Description of the task »
Return the records word for word. Pictures do not belong in the copy.

--- Records for the exercise Enclosed Below ---

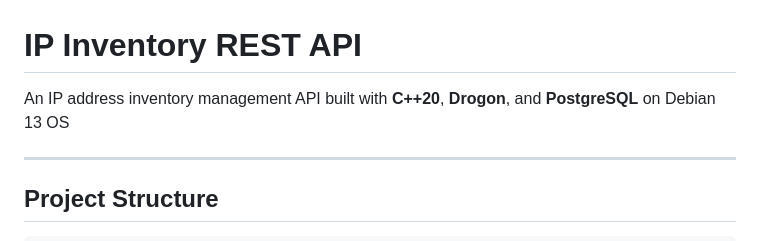
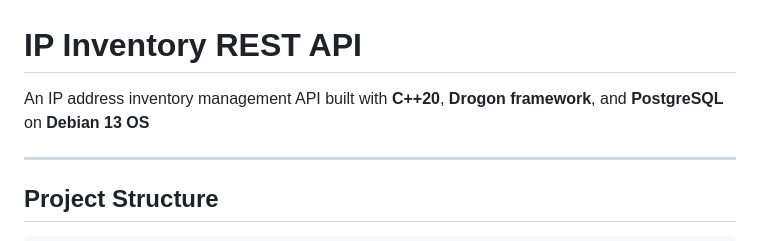
Before and after one commit to rossencho/ip-inventory, a Markdown page: README.md, the part around the change. GitHub-like rendering.

```diff
--- a/README.md
+++ b/README.md
@@ -1,6 +1,6 @@
 # IP Inventory REST API
 
-An IP address inventory management API built with **C++20**, **Drogon**, and **PostgreSQL** on Debian 13 OS
+An IP address inventory management API built with **C++20**, **Drogon framework**, and **PostgreSQL** on **Debian 13 OS**
 
 ---
 
```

--- End of Enclosed Records for the exercise ---

Exercise result »
Before and after one commit to rossencho/ip-inventory, a Markdown page: README.md, the part around the change. GitHub-like rendering.

```diff
--- a/README.md
+++ b/README.md
@@ -1,6 +1,6 @@
 # IP Inventory REST API
 
-An IP address inventory management API built with **C++20**, **Drogon**, and **PostgreSQL** on Debian 13 OS
+An IP address inventory management API built with **C++20**, **Drogon framework**, and **PostgreSQL** on **Debian 13 OS**
 
 ---
 
```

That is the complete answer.